With things like job applications, I have to convince myself I could do the job, I could want the job, I would be able to commute to the job, and someone might consider me for the job, before I can sit down and try to convince anyone else, via the cover letter, to consider me for the job for even a moment. I don't want to hang a picture or pick out new curtains until I know all the other pictures I'm going to hang and what the new duvet cover will look like. It's all or nothing.
With the jobs I already have, this can translate to deep (and undeserved) loyalty. The better I know the job, the less likely I am to leave. Inertia is a powerful thing.

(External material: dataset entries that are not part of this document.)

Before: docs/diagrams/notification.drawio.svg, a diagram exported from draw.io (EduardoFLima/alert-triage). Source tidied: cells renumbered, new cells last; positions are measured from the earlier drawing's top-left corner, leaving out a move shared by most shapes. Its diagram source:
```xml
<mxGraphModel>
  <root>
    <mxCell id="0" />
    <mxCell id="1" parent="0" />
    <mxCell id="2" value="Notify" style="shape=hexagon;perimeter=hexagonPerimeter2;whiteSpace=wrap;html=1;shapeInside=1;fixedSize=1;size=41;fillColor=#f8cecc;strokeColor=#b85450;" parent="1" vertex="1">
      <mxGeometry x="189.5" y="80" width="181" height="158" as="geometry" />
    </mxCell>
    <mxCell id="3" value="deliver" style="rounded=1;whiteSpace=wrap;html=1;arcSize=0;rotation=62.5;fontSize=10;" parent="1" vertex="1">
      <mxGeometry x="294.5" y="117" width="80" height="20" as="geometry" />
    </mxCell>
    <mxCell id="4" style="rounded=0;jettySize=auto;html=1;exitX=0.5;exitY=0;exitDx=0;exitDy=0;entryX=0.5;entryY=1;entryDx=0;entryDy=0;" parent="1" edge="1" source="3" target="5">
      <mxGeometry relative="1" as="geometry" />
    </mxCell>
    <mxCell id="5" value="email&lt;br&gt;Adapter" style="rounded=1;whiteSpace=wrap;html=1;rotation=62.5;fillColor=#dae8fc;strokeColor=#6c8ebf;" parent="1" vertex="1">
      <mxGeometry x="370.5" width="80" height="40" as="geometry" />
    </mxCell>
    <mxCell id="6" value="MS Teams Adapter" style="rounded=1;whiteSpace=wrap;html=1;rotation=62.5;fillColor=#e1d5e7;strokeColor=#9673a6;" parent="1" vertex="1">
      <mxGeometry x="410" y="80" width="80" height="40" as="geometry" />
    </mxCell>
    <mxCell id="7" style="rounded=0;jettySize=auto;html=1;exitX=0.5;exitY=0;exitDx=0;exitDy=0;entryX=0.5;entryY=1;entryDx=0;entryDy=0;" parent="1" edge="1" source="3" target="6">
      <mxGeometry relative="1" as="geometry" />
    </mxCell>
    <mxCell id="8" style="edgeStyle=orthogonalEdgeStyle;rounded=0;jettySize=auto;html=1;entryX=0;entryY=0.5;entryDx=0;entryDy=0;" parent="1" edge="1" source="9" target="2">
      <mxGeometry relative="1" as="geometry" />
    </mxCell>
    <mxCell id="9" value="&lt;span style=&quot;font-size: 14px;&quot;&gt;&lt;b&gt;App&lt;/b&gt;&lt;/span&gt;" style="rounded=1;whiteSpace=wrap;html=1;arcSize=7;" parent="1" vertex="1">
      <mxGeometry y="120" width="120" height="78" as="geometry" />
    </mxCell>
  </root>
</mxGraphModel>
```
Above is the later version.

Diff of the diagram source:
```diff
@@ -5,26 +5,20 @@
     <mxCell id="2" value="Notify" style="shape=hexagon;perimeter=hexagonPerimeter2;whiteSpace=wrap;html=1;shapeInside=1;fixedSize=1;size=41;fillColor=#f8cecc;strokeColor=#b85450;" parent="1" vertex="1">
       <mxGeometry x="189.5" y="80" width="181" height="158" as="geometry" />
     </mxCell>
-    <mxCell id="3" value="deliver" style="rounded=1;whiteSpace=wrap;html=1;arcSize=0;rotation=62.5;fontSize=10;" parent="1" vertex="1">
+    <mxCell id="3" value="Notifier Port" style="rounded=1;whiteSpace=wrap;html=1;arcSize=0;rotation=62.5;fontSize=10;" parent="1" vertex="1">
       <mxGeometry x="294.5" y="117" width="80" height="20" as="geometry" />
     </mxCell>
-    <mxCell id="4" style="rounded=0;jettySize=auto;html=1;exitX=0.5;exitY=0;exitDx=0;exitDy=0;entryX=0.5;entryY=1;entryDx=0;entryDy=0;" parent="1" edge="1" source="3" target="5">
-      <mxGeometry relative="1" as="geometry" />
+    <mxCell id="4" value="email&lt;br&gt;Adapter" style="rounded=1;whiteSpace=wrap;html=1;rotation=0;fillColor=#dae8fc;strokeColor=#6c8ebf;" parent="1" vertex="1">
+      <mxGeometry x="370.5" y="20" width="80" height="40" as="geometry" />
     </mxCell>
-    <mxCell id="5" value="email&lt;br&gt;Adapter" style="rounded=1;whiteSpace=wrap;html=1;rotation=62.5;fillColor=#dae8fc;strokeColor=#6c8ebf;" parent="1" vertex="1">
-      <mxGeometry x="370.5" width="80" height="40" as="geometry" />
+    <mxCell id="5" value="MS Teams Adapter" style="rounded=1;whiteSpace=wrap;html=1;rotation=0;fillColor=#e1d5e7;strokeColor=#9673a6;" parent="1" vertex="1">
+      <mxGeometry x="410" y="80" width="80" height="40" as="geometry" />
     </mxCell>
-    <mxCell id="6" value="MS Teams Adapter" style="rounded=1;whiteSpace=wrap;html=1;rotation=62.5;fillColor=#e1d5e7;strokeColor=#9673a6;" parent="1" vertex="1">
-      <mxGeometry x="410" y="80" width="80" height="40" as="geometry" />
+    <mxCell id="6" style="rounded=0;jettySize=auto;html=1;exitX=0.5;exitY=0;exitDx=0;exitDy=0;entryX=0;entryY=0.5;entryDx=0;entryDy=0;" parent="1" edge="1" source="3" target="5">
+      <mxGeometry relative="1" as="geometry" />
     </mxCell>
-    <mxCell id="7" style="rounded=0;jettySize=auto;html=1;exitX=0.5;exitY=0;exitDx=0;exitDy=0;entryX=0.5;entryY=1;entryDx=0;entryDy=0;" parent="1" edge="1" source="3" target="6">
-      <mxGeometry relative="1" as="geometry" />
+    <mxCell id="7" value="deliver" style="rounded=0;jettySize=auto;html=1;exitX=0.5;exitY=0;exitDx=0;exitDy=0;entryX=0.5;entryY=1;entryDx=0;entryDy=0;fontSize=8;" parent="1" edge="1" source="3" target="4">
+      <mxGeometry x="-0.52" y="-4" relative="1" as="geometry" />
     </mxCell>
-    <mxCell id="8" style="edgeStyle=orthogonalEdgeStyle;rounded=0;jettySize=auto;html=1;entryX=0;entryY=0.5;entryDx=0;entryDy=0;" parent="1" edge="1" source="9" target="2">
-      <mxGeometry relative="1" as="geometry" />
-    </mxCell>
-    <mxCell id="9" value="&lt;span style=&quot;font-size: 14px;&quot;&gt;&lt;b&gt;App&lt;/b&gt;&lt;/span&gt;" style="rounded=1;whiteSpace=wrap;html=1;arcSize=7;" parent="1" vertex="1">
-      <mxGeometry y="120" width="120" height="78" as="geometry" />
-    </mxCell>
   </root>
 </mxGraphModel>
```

Loyalty is not a bad thing. If you're my friend, I want you to be my friend forever, and I'll do what I can to make it so. If taught convincingly, a lesson is set in stone in my mind. Perfectionism, though—I've been warned against it my whole life. It's a great way to get nothing done and go nowhere. My family taught me that.